Power and Assertiveness: Because children can feel powerless in this big world, this is a common theme in play. Big, strong bears squash little bears, or send them to be early without dessert. Dolls are put on time out. Big powerful trucks or trains, power rangers, and dinosaurs are just a few of the favorites for this theme. It’s okay for a child to pretend to be the big bossy character, and also for you to try out being the small, powerless one. It’s a perfect time for you to enter into the play and let your child boss you around, race you, or put your character on time out.
Anger and Aggression: This one is easy to spot, and often difficult to engage with. War games, toy cars crashing, animals fighting. It’s important to remember that it is okay for your child to express anger, but not okay to hurt you or others in the process. This is a time for you to model healthy response to anger, and to show your child that you are comfortable and understanding with this volatile emotion.

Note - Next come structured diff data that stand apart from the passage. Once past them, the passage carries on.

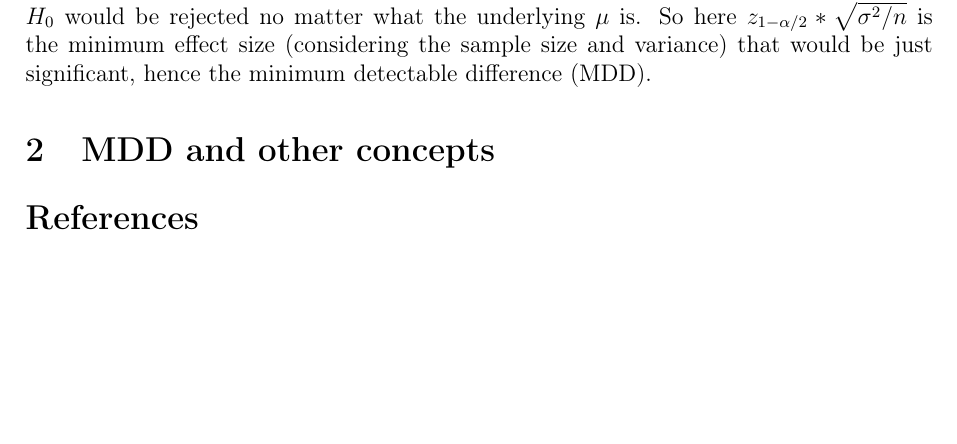
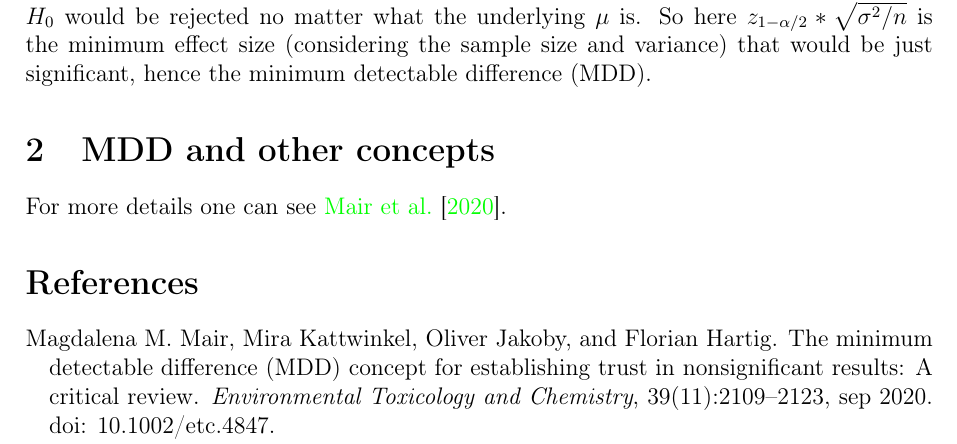
Before and after one commit to fenguoerbian/notes, a LaTeX document (mdd/mdd.tex): part of page 2 of 2, cut so that both start at the same text, the shorter picture padded with empty space. Compiled offline with pdfLaTeX.

Commit message:
Add reference for MDD.

```diff
--- a/mdd/mdd.tex
+++ b/mdd/mdd.tex
@@ -190,6 +190,14 @@ So here we can see that in order to reject $H_0$, the critical point is the norm
 
 
 
+
+
+
+
+
+For more details one can see \citet{Mair2020p2109-2123}.
+
+
 \bibliographystyle{plainnat}
 \bibliography{../ref}
 
```
Also changed, not shown: mdd/mdd.pdf.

Limit-setting: This type of play is about “containing feelings” (p. 205). All those strong feelings of excitement, rage, fear, desire can be scary, and children put limits on them to help contain them. Examples include putting a doll on time out, sending a favorite toy or lovey to bed early, or not allowing “bad guys” to play. When this kind of play surfaces, the child is most likely trying to contain her own feelings and also to process the limits caregivers set on her.
Fears and Anxieties: Greenspan and Wieder highlight a few specific fears that are especially prominent in a little one’s inner life: fear of separation (a parent might leave and never return), fear of injury, and fear of catastrophe (such as tornadoes or earthquakes). These feelings recur in play quite frequently. Block towers get smashed, mommy dolls leave their babies, toy animals or dolls get hurt.
Love, empathy, and concern for others: This is what I like to call “nurturing play” and it flourishes as the child begins to feel more at ease relating to others. In play, you’ll see his characters help each other, fall in love, feed each other. Maybe he’ll want to feed you, or play house, or be the parent and have you be the baby.
Control: This theme comes up frequently as well, since children control so few things in life. The less in-control she feels in her own world, the more control she will exert in her play. Maybe she will insist that a lego house be built “just so,” or perhaps a daddy animal will order a baby animal around. Once again, play is a safe place to act out these scenes, so encourage them and even join in and allow your character to be ordered around, too!
Play is the young child’s primary mode of expression. It is the space where most children begin to express deep emotional themes—yearnings, fears, angers, and joys. As adults who are complex in our language and who are driven to help children learn, it is important to attune to these themes, to engage with them, in order to help children understand what these intense emotions mean and that it’s okay to feel and express them.
I want to reassure you that joining in as your child builds a tower and then has a big dinosaur come smash it, will not reinforce violent behaviors in his everyday life. Establish parameters, telling the child “it’s okay to do this here with your toys, but we don’t hit people and we don’t do things that hurt them.” If he seems preoccupied with themes of aggression and control, introduce a new character in the play who needs help from the bad guys (to encourage nurturing play) or who is excited about the loud noises and strength of the monster (to help resonate with what the child might actually be enjoying about the powerful character). And if repetitive or intense emotional play seems overwhelming, don’t hesitate to contact a therapist or other professional to work with you on understanding the specific needs this child may have.
As you do this, you are helping the child move emotions from a primarily bodily response, to expression as an idea through play. You’re helping her build awareness of her emotions, feel comfortable with them, and you’re giving her the tools to express them and deal with them in an appropriate way.